When you started writing, you probably were interested only in writing for yourself. You were keeping a journal, writing a story for fun or jotting down your life story. Now that you want to share your writing—you are writing to be read—you need to start thinking of your audience.
This concept seems like a no-brainer. Of course, you are writing your short stories and articles to be read. Certainly, you are preparing your book for a particular audience. But is this your primary focus as you write and edit your book?
• Is your message clear?
• Are your sentences succinct and understandable?
• Does your storyline make sense?
• Are you addressing the concerns and desires of your audience?
I sometimes suggest to clients and students that they write so that someone from Mars can understand it.
If it is a how-to article or book, clarity is imperative.

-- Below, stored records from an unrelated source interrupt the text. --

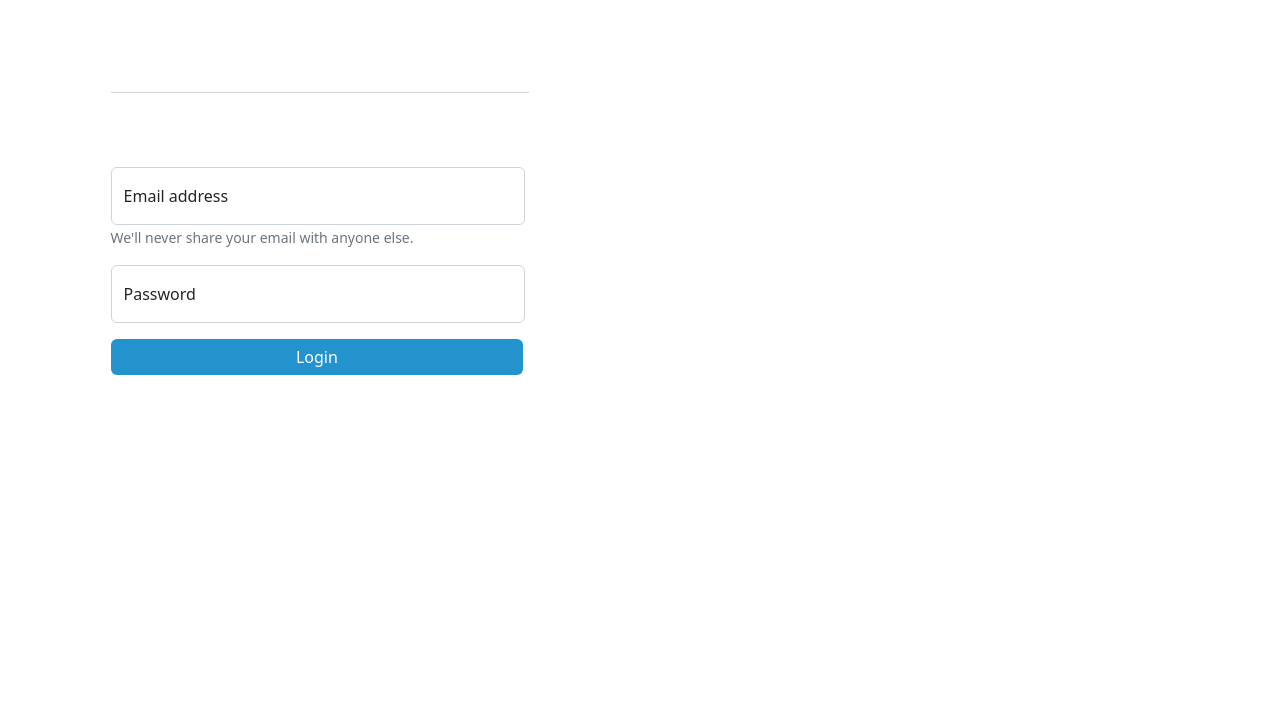
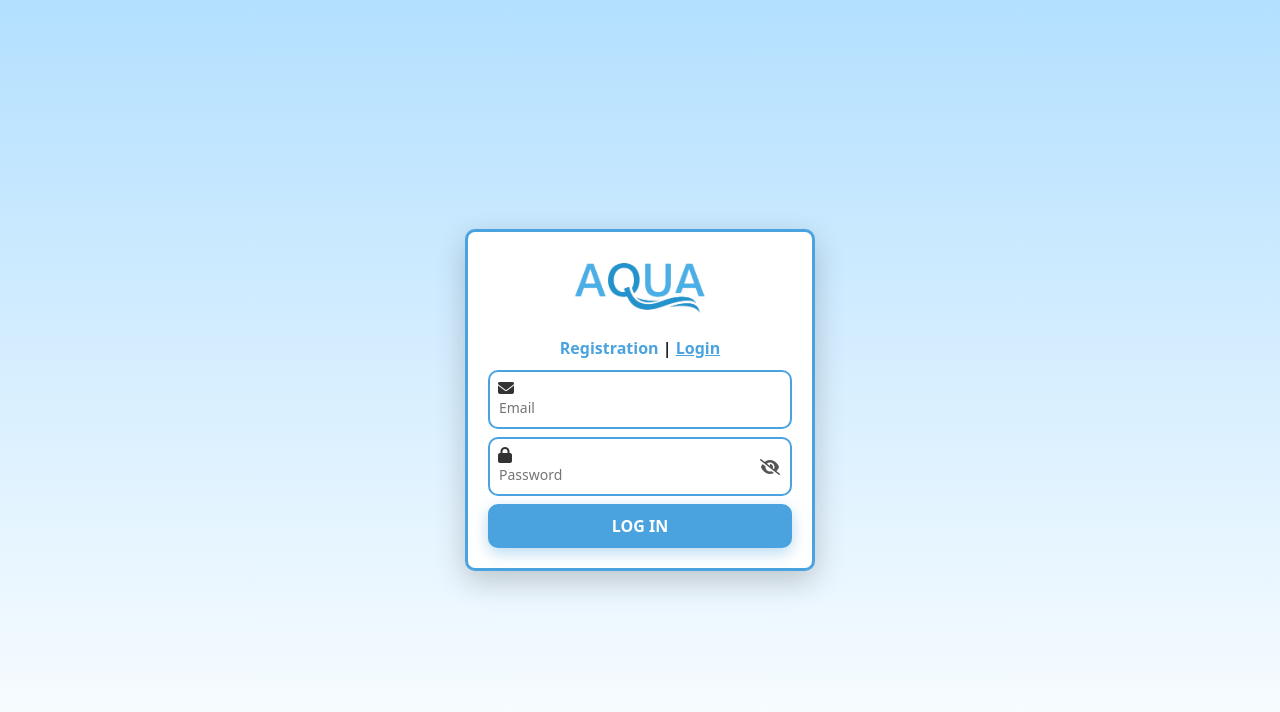
Before and after one commit to CyrilMel/Water-System, a Vue app in the folder client-side/: page / in a window 1280 px wide. Shown: the top 712 px of the page. Built offline with nearby package versions, Linux system fonts and the light colour scheme.

Commit message:
login/register-page

```diff
--- a/client-side/src/views/HomeView.vue
+++ b/client-side/src/views/HomeView.vue
@@ -1,168 +1,251 @@
-<script setup>
+<template>
+  <div class="login-container">
+    <div class="login-card">
+      <!-- Logo with Water Splashes Inside Card -->
+      <div class="logo-wrapper">
+        <img src="../assets/images/logo.png" alt="Water Splash Left" class="logo-img" />
+      </div>
 
+      <!-- Registration/Login Toggle -->
+      <div class="toggle-buttons">
+        <span :class="{ active: isRegistering }" @click="isRegistering = true">Registration</span> |
+        <span :class="{ active: !isRegistering }" @click="isRegistering = false">Login</span>
+      </div>
+
+      <div v-if="isRegistering" class="registration-form">
+        <div class="input-group">
+          <i class="fa-solid fa-user input-icon"></i>
+          <input type="text" placeholder="Name" class="login-input" v-model="name" required />
+        </div>
+      </div>
+
+      <!-- Email Input -->
+      <div class="input-group">
+        <i class="fa-solid fa-envelope input-icon"></i>
+        <input type="text" placeholder="Email" class="login-input" v-model="email" required />
+      </div>
+      <p v-if="emailError" class="error-message">{{ emailError }}</p>
+
+      <!-- Password Input with Toggle -->
+      <div class="input-group">
+        <i class="fa-solid fa-lock input-icon"></i>
+        <input :type="showPassword ? 'text' : 'password'" placeholder="Password" class="login-input" v-model="password" required />
+        <i class="fa-solid" :class="showPassword ? 'fa-eye' : 'fa-eye-slash'" @click="togglePassword"></i>
+      </div>
+      <p v-if="passwordError" class="error-message">{{ passwordError }}</p>
+
+      <div v-if="isRegistering" class="input-group">
+        <i class="fa-solid fa-lock input-icon"></i>
+        <input :type="showPassword ? 'text' : 'password'" placeholder="Confirm Password" class="login-input" v-model="confirmPassword" required />
+        <i class="fa-solid" :class="showPassword ? 'fa-eye' : 'fa-eye-slash'" @click="togglePassword"></i>
+      </div>
+      <p v-if="confirmPasswordError" class="error-message">{{ confirmPasswordError }}</p>
+
+      <!-- Login/Register Button -->
+      <button type="submit" class="login-btn" @click="validateForm">{{ isRegistering ? 'REGISTER' : 'LOG IN' }}</button>
+    </div>
+  </div>
+
+  <link rel="stylesheet" href="https://cdnjs.cloudflare.com/ajax/libs/font-awesome/6.4.2/css/all.min.css">
+</template>
+
+<script>
+export default {
+  data() {
+    return {
+      showPassword: false,
+      isRegistering: false,
+      email: "",
+      password: "",
+      confirmPassword: "",
+      name: "",
+      emailError: "",
+      passwordError: "",
+      confirmPasswordError: "",
+    };
+  },
+  methods: {
+    togglePassword() {
+      this.showPassword = !this.showPassword;
+    },
+    validateForm() {
+      this.emailError = "";
+      this.passwordError = "";
+      this.confirmPasswordError = "";
+
+      // Email validation
+      if (!this.email.includes("@") || !this.email.includes(".")) {
+        this.emailError = "Please enter a valid email.";
+      }
+
+      // Password validation (at least 8 characters and one number)
+      const passwordPattern = /^(?=.*\d).{8,}$/;
+      if (!passwordPattern.test(this.password)) {
+        this.passwordError = "Password must be at least 8 characters and contain a number.";
+      }
+
+      // Confirm password validation (only for registration)
+      if (this.isRegistering && this.password !== this.confirmPassword) {
+        this.confirmPasswordError = "Passwords do not match.";
+      }
+
+      // Prevent submission if any errors exist
+      if (this.emailError || this.passwordError || this.confirmPasswordError) {
+        return;
+      }
+
+      alert(this.isRegistering ? "Registration Successful!" : "Login Successful!");
+    }
+  }
+};
 </script>
 
-<template>
-  <main>
-    <div>
-
-    <div class="container-fluid">
-      <div class="row">
-        <!-- Carousel Section -->
-        <!-- Login Section -->
-        <div class="col-md-6 login-section">
-          <div class="login-form margin-top">
-            <div class="logo-container text-center">
-              <!-- <img src="@/assets/images/Logo.png" alt="Company Logo" class="company-logo" /> -->
-            </div>
-            <h2 class="login-title text-center mb-4">
-              <!-- <router-link :to="{ name: 'Register' }">Register </router-link> | Login -->
-            </h2>
-            <div class="underline mb-4"></div>
-
-            <form >
-              <div
-
-                class="alert"
-
-                role="alert"
-              >
-              </div>
-              <div class="form-group form-floating mb-3">
-                <input
-                  type="email"
-                  class="form-control"
-                  id="floatingInput"
-                  placeholder="Enter your email"
-                  required
-                />
-                <label for="floatingInput">Email address</label>
-                <small class="form-text text-right mb-0"
-                  ><a href="#">We'll never share your email with anyone else. </a></small
-                >
-              </div>
-              <div class="form-group form-floating mb-3">
-                <input
-                  type="password"
-                  class="form-control"
-                  id="password"
-                  placeholder="Enter your password"
-                  required
-                />
-                <label for="password">Password</label>
-                <!-- <small class="form-text text-right mb-0"
-                  ><router-link to="/forget password">Forgot password? </router-link></small
-                > -->
-              </div>
-              <button
-                type="submit"
-                class="form-group btn btn-primary btn-block drag-active"
-              >
-                Login
-              </button>
-            </form>
-          </div>
-        </div>
-      </div>
-    </div>
-  </div>
-  </main>
-</template>
-
 <style scoped>
-/* Base styles */
-body {
-  background-color: #f5f5f5;
-  font-family: 'Poppins', sans-serif;
+/* Background */
+.login-container {
+  display: flex;
+  justify-content: center;
+  align-items: center;
+  height: 100vh;
+  background: linear-gradient(to bottom, #b3e0ff, white);
+  position: relative;
 }
 
-.company-logo {
-  width: 250px;
-  margin-top: -60px;
+.logo-img {
+  width: 150px;
+  height: auto;
 }
 
-.login-title {
-  margin-bottom: 20px;
+/* Logo Wrapper */
+.logo-wrapper {
+  display: flex;
+  justify-content: center;
+  align-items: center;
+  position: relative;
+  margin-bottom: 15px;
 }
 
-.form-control {
-  border: 1px solid #ced4da;
-  width: 80%;
-  padding: 8px;
-  font-size: 17px;
+/* Toggle Buttons */
+.toggle-buttons {
+  text-align: center;
+  margin-bottom: 10px;
+  font-weight: bold;
 }
 
-.form-group {
-  margin-left: 16%;
+.toggle-buttons span {
+  cursor: pointer;
+  color: #4aa3df;
 }
 
-.btn-primary {
-  background-color: #2293CD;
-  border: none;
-}
-
-.btn-primary:hover {
-  background-color: #2293CD;
-}
-
-.btn-block {
-  width: 67%;
-  margin-left: 16%;
-}
-
-.alert {
-  margin-left: 16%;
-  width: 67%;
-}
-
-.underline {
-  margin-left: 16%;
-  width: 68%;
-  border-bottom: 1px solid #ced4da;
-  margin-bottom: 20px;
-}
-
-.register-text,
-.login-title a,
-.form-text a {
-  color: #6c757d;
-  text-decoration: none;
-}
-
-.form-group.has-error .form-control {
-  border-color: red;
-}
-
-.login-title a:hover,
-.form-text a:hover {
+.toggle-buttons .active {
   text-decoration: underline;
 }
 
-.margin-top {
-  margin-top: 15%;
+/* Water Splash Images */
+.splash-img {
+  width: 50px;
+  opacity: 0.7;
+  position: absolute;
 }
 
-.drag-active:active {
-  background-color: #343a40;
-  border-color: #343a40;
-  color: #ffffff;
-}
-.loading-line {
-  position: fixed;
-  top: 0;
-  left: 0;
-  width: 100%;
-  height: 6px;
-  background-color: rgba(128, 0, 225, 0.8);
-  animation: loading-bar 1s infinite;
+.splash-img.left {
+  left: -60px;
 }
 
-@keyframes loading-bar {
-  0% {
-    left: -100%;
-  }
-  100% {
-    left: 100%;
-  }
+.splash-img.right {
+  right: -60px;
+}
+
+/* Login Card */
+.login-card {
+  background: white;
+  border: 3px solid #4aa3df;
+  padding: 20px;
+  border-radius: 10px;
+  width: 350px;
+  text-align: center;
+  box-shadow: 0px 10px 30px rgba(0, 0, 0, 0.2);
+  transition: transform 0.3s ease-in-out;
+}
+
+/* Card Hover Effect */
+.login-card:hover {
+  transform: translateY(-5px);
+}
+
+/* Input Fields */
+.input-group {
+  display: flex;
+  align-items: center;
+  background: white;
+  border: 2px solid #4aa3df;
+  border-radius: 10px;
+  margin: 8px 0;
+  padding: 8px;
+  transition: 0.3s;
+  position: relative;
+}
+
+/* Input Hover & Focus Animation */
+.input-group:hover,
+.input-group:focus-within {
+  box-shadow: 0px 0px 10px rgba(74, 163, 223, 0.5);
+  transform: scale(1.03);
+}
+
+/* Icons */
+.input-icon {
+  font-size: 16px;
+  margin-right: 8px;
+  color: #333;
+}
+
+/* Password Toggle */
+.fa-eye,
+.fa-eye-slash {
+  position: absolute;
+  right: 10px;
+  cursor: pointer;
+  color: #555;
+}
+
+/* Input */
+.login-input {
+  border: none;
+  outline: none;
+  width: 100%;
+  background: none;
+  font-size: 14px;
+  color: #333;
+}
+
+/* Button */
+.login-btn {
+  width: 100%;
+  padding: 10px;
+  border-radius: 10px;
+  border: none;
+  background: #4aa3df;
+  color: white;
+  font-size: 16px;
+  font-weight: bold;
+  cursor: pointer;
+  transition: 0.3s ease-in-out;
+  box-shadow: 0px 5px 15px rgba(74, 163, 223, 0.4);
+}
+
+/* Button Hover */
+.login-btn:hover {
+  background: #2e8ac8;
+  transform: scale(1.05);
+}
+
+/* Error Messages */
+.error-message {
+  color: red;
+  font-size: 12px;
+  text-align: left;
+  margin-top: -5px;
+  margin-bottom: 5px;
 }
 </style>
```
Also changed, not shown: client-side/src/assets/images/logo.png (added), client-side/src/assets/images/splash.png (added).
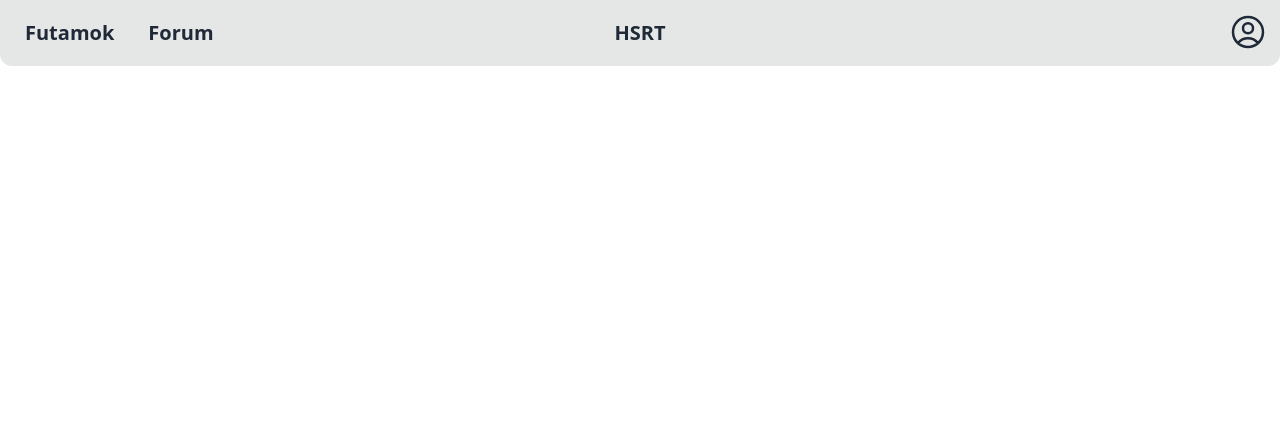
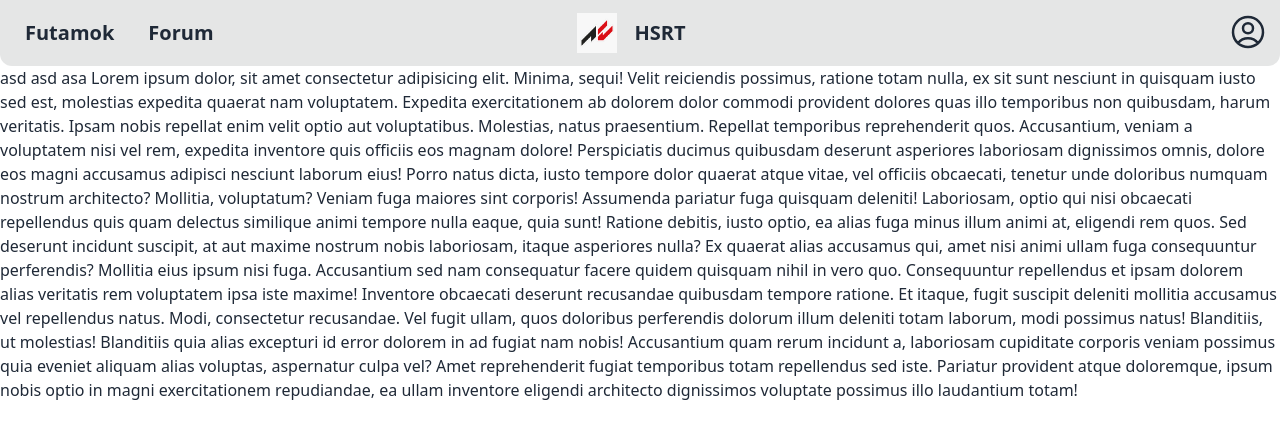
Before and after one commit to 1Szvm/ProjectMunkaFront, a React (Vite) app: page /futamok in a window 1280 px wide. Shown: the top 438 px of the page. Built offline with nearby package versions, Linux system fonts and the light colour scheme.

Commit message:
HeaderFix

```diff
--- a/package.json
+++ b/package.json
@@ -14,7 +14,8 @@
     "firebase": "^11.2.0",
     "react": "^18.3.1",
     "react-dom": "^18.3.1",
-    "react-router-dom": "^7.1.3"
+    "react-router-dom": "^7.1.3",
+    "reactstrap": "^9.2.3"
   },
   "devDependencies": {
     "@eslint/js": "^9.17.0",
--- a/src/components/Header.jsx
+++ b/src/components/Header.jsx
@@ -1,16 +1,20 @@
 import React from 'react';
+import { NavLink, Outlet } from 'react-router-dom';
+import { Nav, Navbar } from 'reactstrap';
 
 
 export const Header = () => {
   return (
+    <>
     <div className="navbar bg-base-300 rounded-b-xl">
       <div className="navbar-start">
         <div>
-          <a className="btn btn-ghost text-xl">Futamok</a>
-          <a className="btn btn-ghost text-xl">Forum</a>
+          <NavLink className="btn btn-ghost text-xl" to="/futamok" >Futamok</NavLink>
+          <NavLink className="btn btn-ghost text-xl" to="/forum">Forum</NavLink>
         </div>
       </div>
       <div className="navbar-center">
+        <img src="logo.jpg" alt="" style={{height:"5vh", width:"5vh"}} />
         <a className="btn btn-ghost text-xl">HSRT</a>
       </div>
       <div className="navbar-end">
@@ -36,6 +40,9 @@ export const Header = () => {
           </ul>
         </div>
       </div>
+
     </div>
+    <Outlet/>
+    </>
   );
 };
--- /dev/null
+++ b/src/pages/Futamok.jsx
@@ -0,0 +1,22 @@
+import React from 'react'
+
+
+export const Futamok = () => {
+  return (
+    <div>
+      asd
+      asd
+      asa
+      Lorem ipsum dolor, sit amet consectetur adipisicing elit. Minima, sequi! Velit reiciendis possimus, ratione totam nulla, ex sit sunt nesciunt in quisquam iusto sed est, molestias expedita quaerat nam voluptatem.
+      Expedita exercitationem ab dolorem dolor commodi provident dolores quas illo temporibus non quibusdam, harum veritatis. Ipsam nobis repellat enim velit optio aut voluptatibus. Molestias, natus praesentium. Repellat temporibus reprehenderit quos.
+      Accusantium, veniam a voluptatem nisi vel rem, expedita inventore quis officiis eos magnam dolore! Perspiciatis ducimus quibusdam deserunt asperiores laboriosam dignissimos omnis, dolore eos magni accusamus adipisci nesciunt laborum eius!
+      Porro natus dicta, iusto tempore dolor quaerat atque vitae, vel officiis obcaecati, tenetur unde doloribus numquam nostrum architecto? Mollitia, voluptatum? Veniam fuga maiores sint corporis! Assumenda pariatur fuga quisquam deleniti!
+      Laboriosam, optio qui nisi obcaecati repellendus quis quam delectus similique animi tempore nulla eaque, quia sunt! Ratione debitis, iusto optio, ea alias fuga minus illum animi at, eligendi rem quos.
+      Sed deserunt incidunt suscipit, at aut maxime nostrum nobis laboriosam, itaque asperiores nulla? Ex quaerat alias accusamus qui, amet nisi animi ullam fuga consequuntur perferendis? Mollitia eius ipsum nisi fuga.
+      Accusantium sed nam consequatur facere quidem quisquam nihil in vero quo. Consequuntur repellendus et ipsam dolorem alias veritatis rem voluptatem ipsa iste maxime! Inventore obcaecati deserunt recusandae quibusdam tempore ratione.
+      Et itaque, fugit suscipit deleniti mollitia accusamus vel repellendus natus. Modi, consectetur recusandae. Vel fugit ullam, quos doloribus perferendis dolorum illum deleniti totam laborum, modi possimus natus! Blanditiis, ut molestias!
+      Blanditiis quia alias excepturi id error dolorem in ad fugiat nam nobis! Accusantium quam rerum incidunt a, laboriosam cupiditate corporis veniam possimus quia eveniet aliquam alias voluptas, aspernatur culpa vel?
+      Amet reprehenderit fugiat temporibus totam repellendus sed iste. Pariatur provident atque doloremque, ipsum nobis optio in magni exercitationem repudiandae, ea ullam inventore eligendi architecto dignissimos voluptate possimus illo laudantium totam!
+    </div>
+  )
+}
--- a/src/pages/Home.jsx
+++ b/src/pages/Home.jsx
@@ -1,6 +1,7 @@
 import React from 'react'
 
-const Home = () => {
+
+export const Home = () => {
   console.log('Home');
 
   return (
@@ -9,5 +10,3 @@ const Home = () => {
     </div>
   )
 }
-
-export default Home
--- a/src/pages/NotFound.jsx
+++ b/src/pages/NotFound.jsx
@@ -1,11 +1,9 @@
 import React from 'react'
 
-const NotFound = () => {
+export const NotFound = () => {
   return (
     <div>
       Page is not found ;-;
     </div>
   )
 }
-
-export default NotFound
```
Also changed, not shown: src/App.jsx (+5 -2 lines), 1 other file (tests, documents, lock files or other folders).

It’s not always easy to write instructions, for example. Keep in mind that just because you know what you’re talking about and your words make perfect sense to you, doesn’t necessarily mean that your audience will understand. That’s why I suggest that freelance writers and authors keep their audience in mind while they are writing and especially during the editing process. This is one excellent reason why it is important to have another set of eyes (preferably eyes that are well-trained in editing) to read your manuscript before publication. He or she will be able to point out any problem areas: muddy writing, confusing dialog, inconsistencies and so forth.
One manuscript I edited started out with a main character named Karen. About three-quarters of the way through, the name changed to Kelly. Ooops. And the author hadn’t even noticed. Well, she knew that she changed the name, but thought she had made all of the necessary changes. I’ve read published books where the author made changes in the name of the city or a dog, for example, and didn’t make all of the changes throughout.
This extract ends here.